Comments: 11 pages, 8 figures

Origin of low surface brightness galaxies: A dynamical study [GA]

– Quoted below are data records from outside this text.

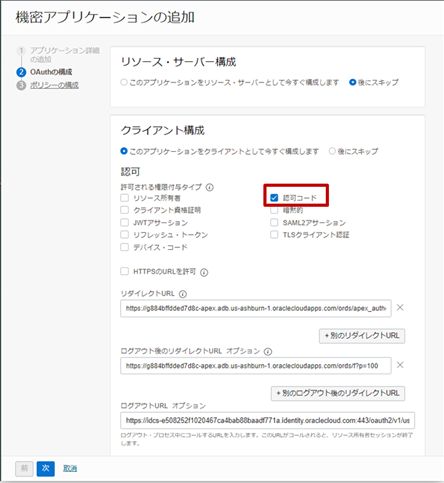
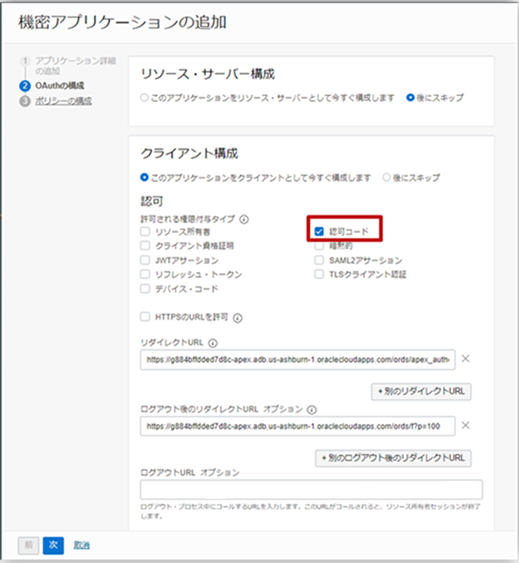
APEXで作成したアプリケーションに認証と認可のチュートリアルの手順と画面ショットの一部を変更

diff --git a/tutorials/_identity/identitydomain-apex-sso.md b/tutorials/_identity/identitydomain-apex-sso.md
@@ -125,8 +125,6 @@ OAuthの構成画面のクライアント構成にて、「このアプリケー
 その他、以下情報を入力し、「次」ボタンをクリックします。
 + **リダイレクトURL** - 対象APEXアプリURLの「fp・・」を「apex_authentication.callback」に変更したURL 例）https://g884b・・・・1051.adb.ap-tokyo-1.oraclecloudapps.com/ords/apex_authentication.callback
 + **ログアウト後のリダイレクトURL** - 対象APEXアプリのURL 例）https://g884b・・・・1051.adb.ap-tokyo-1.oraclecloudapps.com/ords/f?p=100
-+ **ログアウトURL** - <先程の手順でメモしたアイデンティティ・ドメインのURL>/oauth2/v1/userlogout 例）https://idcs-d0e4・・・・8d9.identity.oraclecloud.com:443/oauth2/v1/userlogout
-
 
  ![画面ショット17](apex-17.png)
 
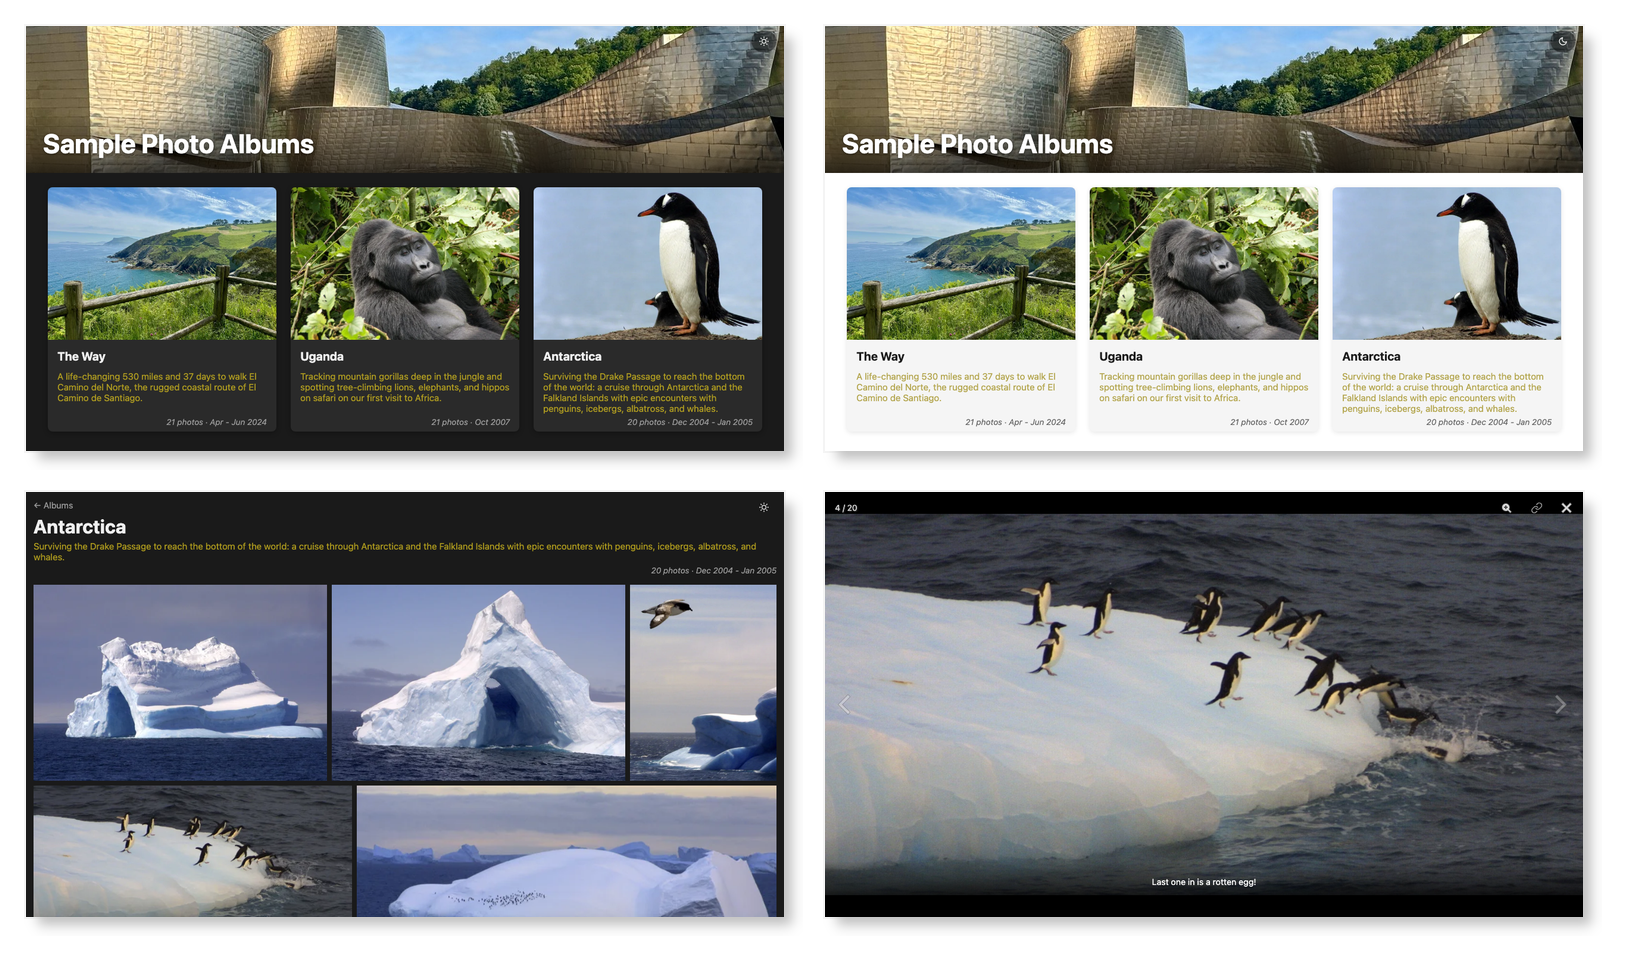
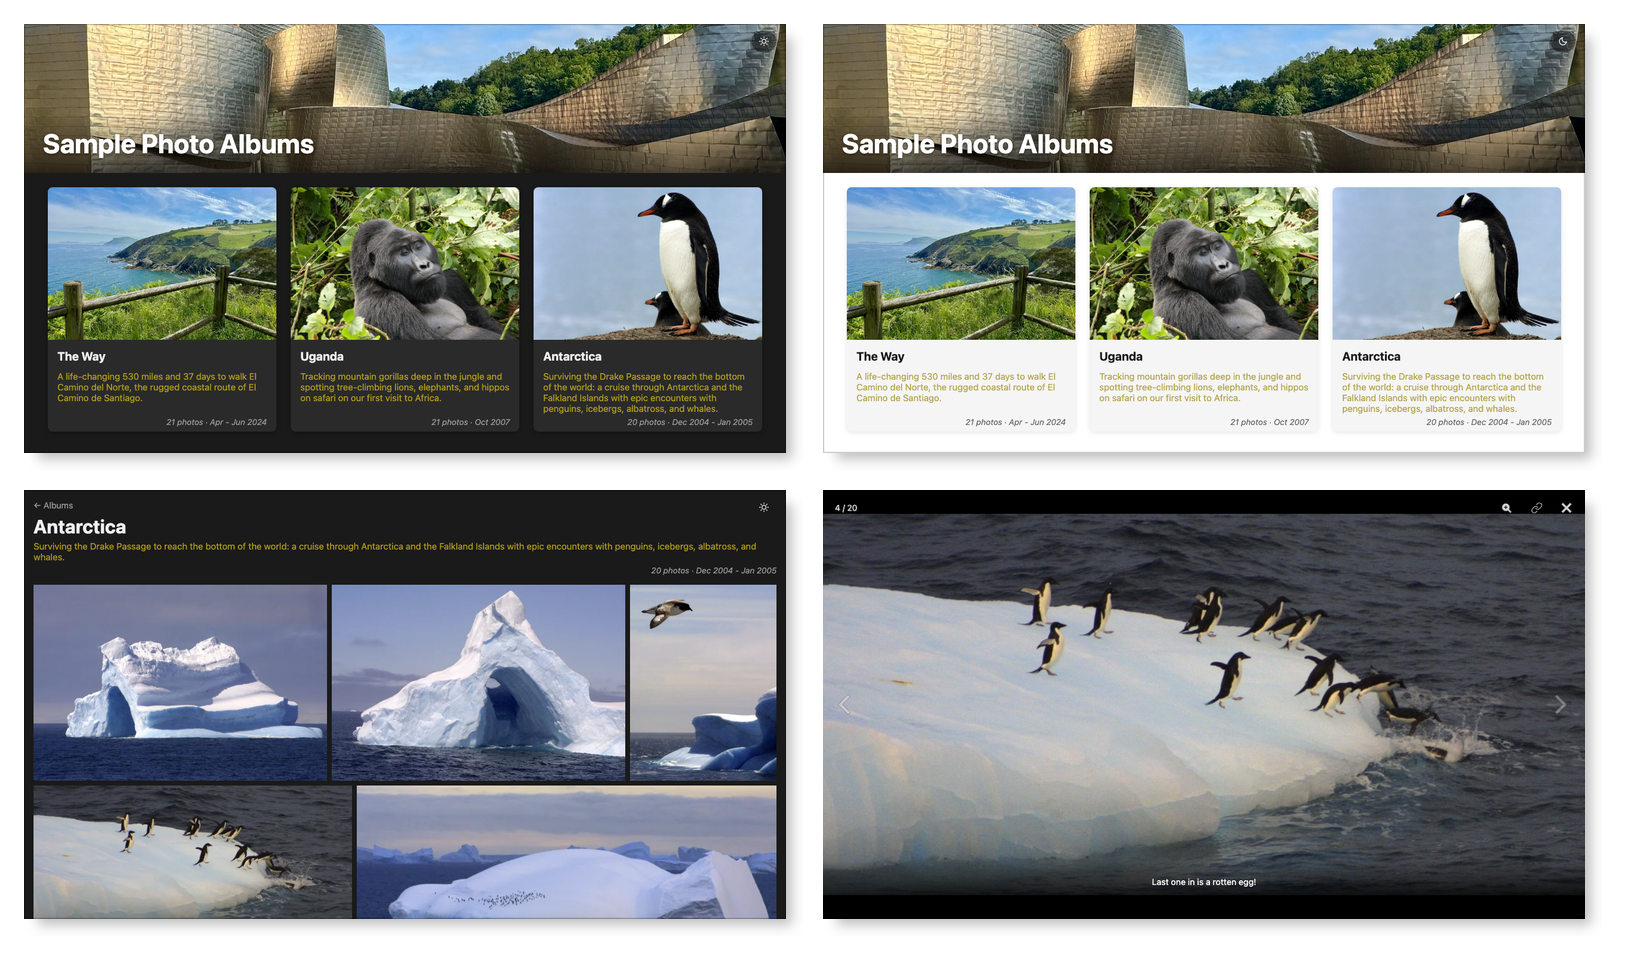
Add stroke to screenshots

diff --git a/bin/generate-screenshot-composite.py b/bin/generate-screenshot-composite.py
@@ -30,7 +30,7 @@ SHADOW_OPACITY = 0.5       # 0–1
 SHADOW_COLOR   = (0, 0, 0)
 
 # Inner stroke — Photoshop: 2px inside, black, opacity=20%
-STROKE_WIDTH   = 2
+STROKE_WIDTH   = 0  # screenshots already have a stroke baked in by screenshots.mjs
 STROKE_OPACITY = 0.20
 STROKE_COLOR   = (0, 0, 0)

Low Surface Brighness Galaxies (LSBs), inspite of being gas rich, have low star formation rates and are, therefore, low surface brightness in nature. We calculate Q${\rm{RW}}$, the 2-component disc stability parameter as proposed by Romeo \& Wiegert (2011), as a function of galactocentric radius $R$ for a sample of five LSBs, for which mass models, as obtained from HI 21cm radio-sythesis observations and R-band photometry, were available in the literature. We find that the median value of Q${\rm{RW}}^{\rm{min}}$, the minimum of Q${\rm{RW}}$ over $R$, lies between 2.6 and 3.1 for our sample LSBs, which is higher than the median value of 1.8 $\pm$ 0.3 for Q${\rm{RW}}^{\rm{min}}$ for a sampleof high surface brightness galaxies (HSBs) as obtained in earlier studies. This clearly shows that LSBs have more stable discs than HSBs, which could explain their low star formation rates and, possibly, their low surface brightness nature. Interestingly, the calculated values of Q${\rm{RW}}$ decrease only slightly (median Q${\rm{RW}}^{\rm{min}}$ $\sim$ 2.3 – 3) if the discs were taken to respond to the gravitational potential of the dark matter halo only, but reduce by $\sim$ a factor of 2-3 (median Q$_{\rm{RW}}^{\rm{min}}$ $\sim$ 0.7 – 1.5) if they respond to their self-gravity alone. This implies that the dark matter halo is crucial in regulating disc stability in LSBs, which may have important implications for models of galaxy formation and evolution.

Read this paper on arXiv…

P. Garg and A. Banerjee
Wed, 26 Jul 17

Comments: 9 pages, 6 figures, 2 tables (Accepted for publication in the MNRAS)